Start of DATA FOR ANALYSIS
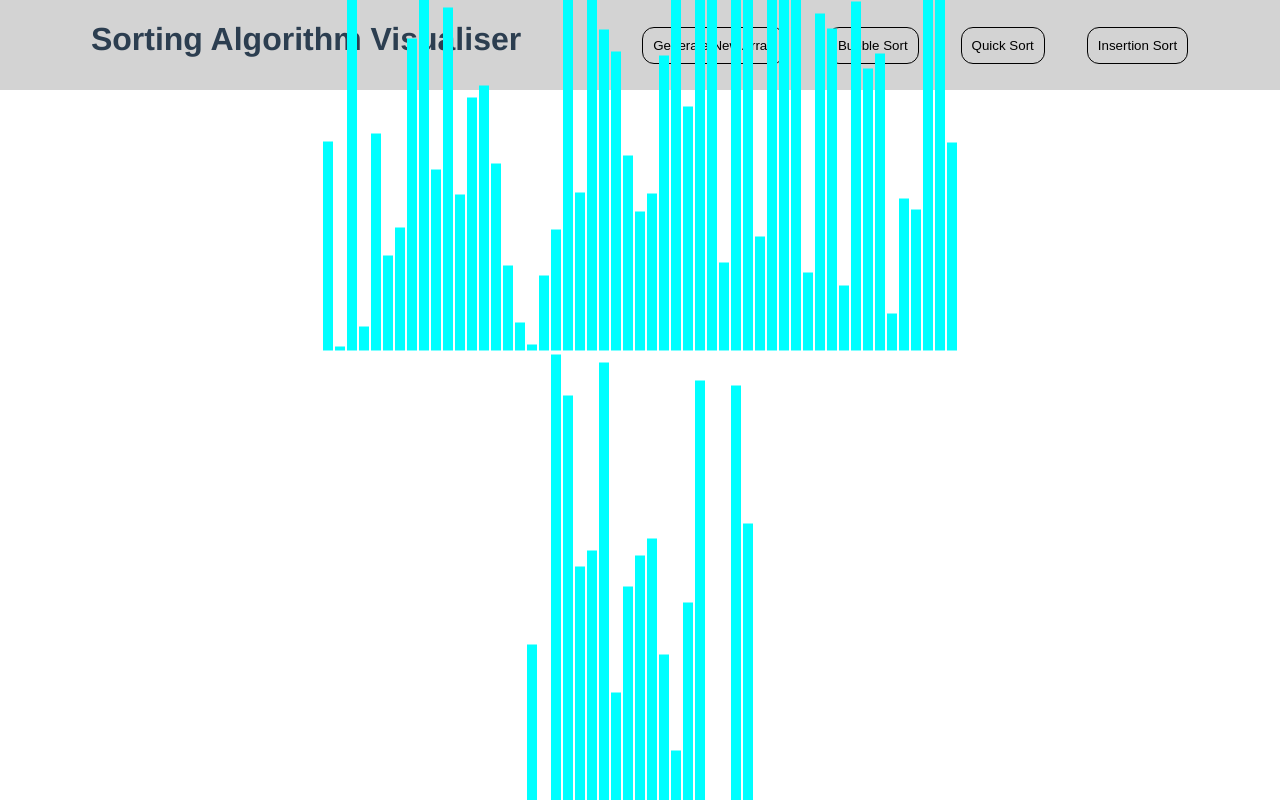
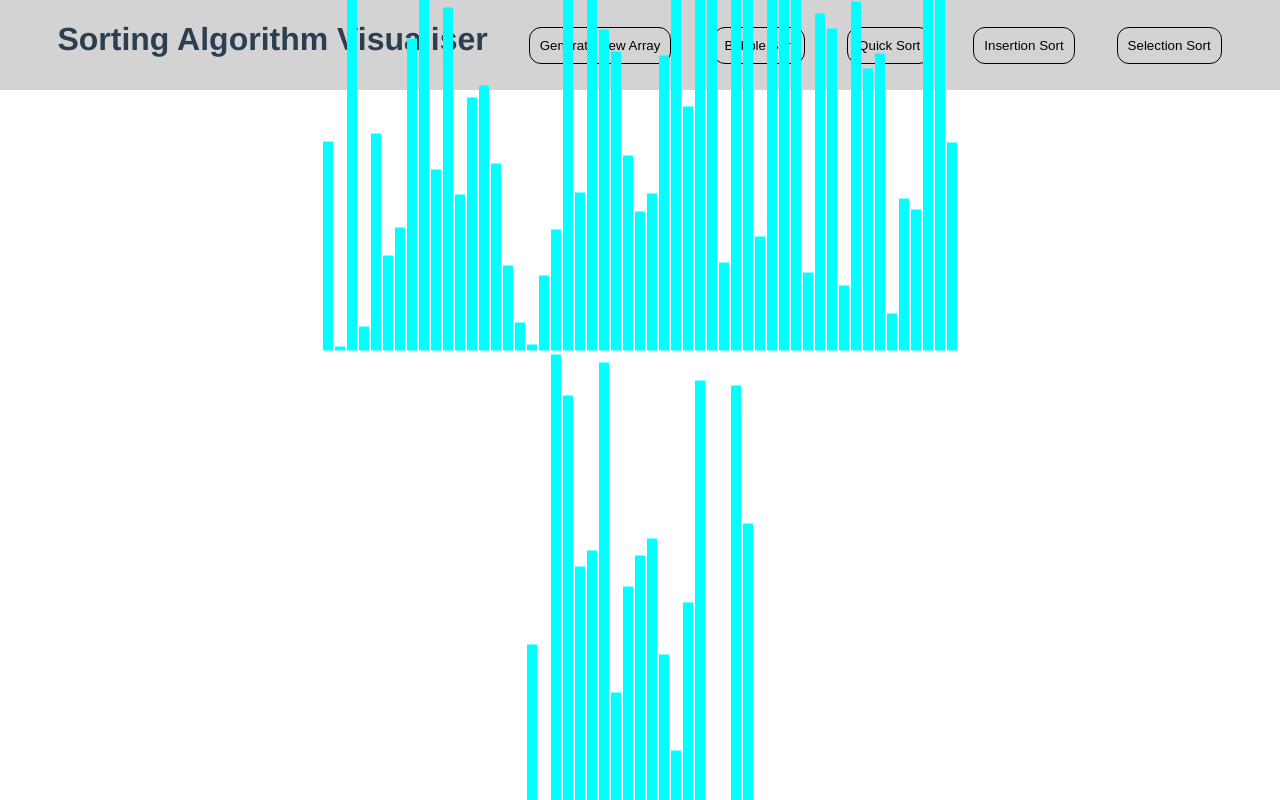
Before and after one commit to SteveWalsh1989/Sorting_Algorithm_Visualiser_VueJS, a Vue app: page / in a window 1280 px wide. Built offline with nearby package versions, Linux system fonts and the light colour scheme.

Commit message:
add selection sort button and highlught index of sorted and unsorted list seperator

```diff
--- a/src/components/SortingVisualiser/sorting_vis.css
+++ b/src/components/SortingVisualiser/sorting_vis.css
@@ -60,7 +60,7 @@ margin: 0 1px;
 }
 
 .header-title{
-    margin-right: 100px;
+    margin-right: 20px;
     margin-left: 20px;
     }
 
--- a/src/components/SortingVisualiser/sorting_vis.js
+++ b/src/components/SortingVisualiser/sorting_vis.js
@@ -113,8 +113,8 @@ export default {
         },
         async insertionSort(){
 
-             // reset list
-            // this.resetList()
+            // reset list
+            this.resetList()
 
             // set title and details
             this.algorithm_details = "Insertion Sort is a simple sorting algrithm that virtually splits the array into sorted and unsorted secctions and then one at  a time will move values from the unsorted array into their correct [osition within the sorted array. \n It is not as efficent sorting algorithm when dealing with large datasets as other sorting algorithms. "
@@ -134,11 +134,41 @@ export default {
                     await this.sleep(5) // short delay so user can see the animation
                     trying_num -= 1;
                 }
-
-
             }
             this.sorted = true; // changes color to finalColor
 
+        },
+        async selectionSort(){
+            // reset list
+            this.resetList()
+
+            // set algo details
+            this.algorithm_details = "Selection Sorts splits an array into two sub arrays of sorted and unsorted. It then inserts the lowest value from the unsorted array to the sorted until it contains a fully sorted array.";
+            console.log("Running Selection Sort")
+
+            // track first num in unsorted sub list
+            var current_index = 0;
+
+            // coloring
+            this.compare_val_1 = current_index
+
+            while( current_index < (this.num_list.length - 1)){
+                // locate index of smallest num
+                var smallext_index = current_index;
+
+                // iterate over unsorted list
+                for( let i = (current_index + 1); i < this.num_list.length; i++){
+                    if( this.num_list[smallext_index] > this.num_list[i]){
+                        smallext_index = i;
+                    }
+                }
+                // swap smallest num with current index
+                this.swapNumbersInArray(current_index, smallext_index)
+                await this.sleep(100)
+                current_index +=1
+            }
+
+            this.sorted = true; // changes color to finalColor
         },
          /******************
            OTHER FUNCTIONS
--- a/src/components/SortingVisualiser/sorting_vis.vue
+++ b/src/components/SortingVisualiser/sorting_vis.vue
@@ -15,6 +15,8 @@
       <li class="header-btns"><button class="buttons" @click="bubbleSort()">Bubble Sort</button></li>
       <li class="header-btns"><button class="buttons" @click="quickSort()">Quick Sort</button></li>
       <li class="header-btns"><button class="buttons" @click="insertionSort()">Insertion Sort</button></li>
+      <li class="header-btns"><button class="buttons" @click="selectionSort()">Selection Sort</button></li>
+
     </ul>
   </div>
 
```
End of DATA FOR ANALYSIS
TASK GOAL
Every record above should be written out again exactly; the pictures stay out of the copy.

ANSWER BOX
Before and after one commit to SteveWalsh1989/Sorting_Algorithm_Visualiser_VueJS, a Vue app: page / in a window 1280 px wide. Built offline with nearby package versions, Linux system fonts and the light colour scheme.

Commit message:
add selection sort button and highlught index of sorted and unsorted list seperator

```diff
--- a/src/components/SortingVisualiser/sorting_vis.css
+++ b/src/components/SortingVisualiser/sorting_vis.css
@@ -60,7 +60,7 @@ margin: 0 1px;
 }
 
 .header-title{
-    margin-right: 100px;
+    margin-right: 20px;
     margin-left: 20px;
     }
 
--- a/src/components/SortingVisualiser/sorting_vis.js
+++ b/src/components/SortingVisualiser/sorting_vis.js
@@ -113,8 +113,8 @@ export default {
         },
         async insertionSort(){
 
-             // reset list
-            // this.resetList()
+            // reset list
+            this.resetList()
 
             // set title and details
             this.algorithm_details = "Insertion Sort is a simple sorting algrithm that virtually splits the array into sorted and unsorted secctions and then one at  a time will move values from the unsorted array into their correct [osition within the sorted array. \n It is not as efficent sorting algorithm when dealing with large datasets as other sorting algorithms. "
@@ -134,11 +134,41 @@ export default {
                     await this.sleep(5) // short delay so user can see the animation
                     trying_num -= 1;
                 }
-
-
             }
             this.sorted = true; // changes color to finalColor
 
+        },
+        async selectionSort(){
+            // reset list
+            this.resetList()
+
+            // set algo details
+            this.algorithm_details = "Selection Sorts splits an array into two sub arrays of sorted and unsorted. It then inserts the lowest value from the unsorted array to the sorted until it contains a fully sorted array.";
+            console.log("Running Selection Sort")
+
+            // track first num in unsorted sub list
+            var current_index = 0;
+
+            // coloring
+            this.compare_val_1 = current_index
+
+            while( current_index < (this.num_list.length - 1)){
+                // locate index of smallest num
+                var smallext_index = current_index;
+
+                // iterate over unsorted list
+                for( let i = (current_index + 1); i < this.num_list.length; i++){
+                    if( this.num_list[smallext_index] > this.num_list[i]){
+                        smallext_index = i;
+                    }
+                }
+                // swap smallest num with current index
+                this.swapNumbersInArray(current_index, smallext_index)
+                await this.sleep(100)
+                current_index +=1
+            }
+
+            this.sorted = true; // changes color to finalColor
         },
          /******************
            OTHER FUNCTIONS
--- a/src/components/SortingVisualiser/sorting_vis.vue
+++ b/src/components/SortingVisualiser/sorting_vis.vue
@@ -15,6 +15,8 @@
       <li class="header-btns"><button class="buttons" @click="bubbleSort()">Bubble Sort</button></li>
       <li class="header-btns"><button class="buttons" @click="quickSort()">Quick Sort</button></li>
       <li class="header-btns"><button class="buttons" @click="insertionSort()">Insertion Sort</button></li>
+      <li class="header-btns"><button class="buttons" @click="selectionSort()">Selection Sort</button></li>
+
     </ul>
   </div>
 
```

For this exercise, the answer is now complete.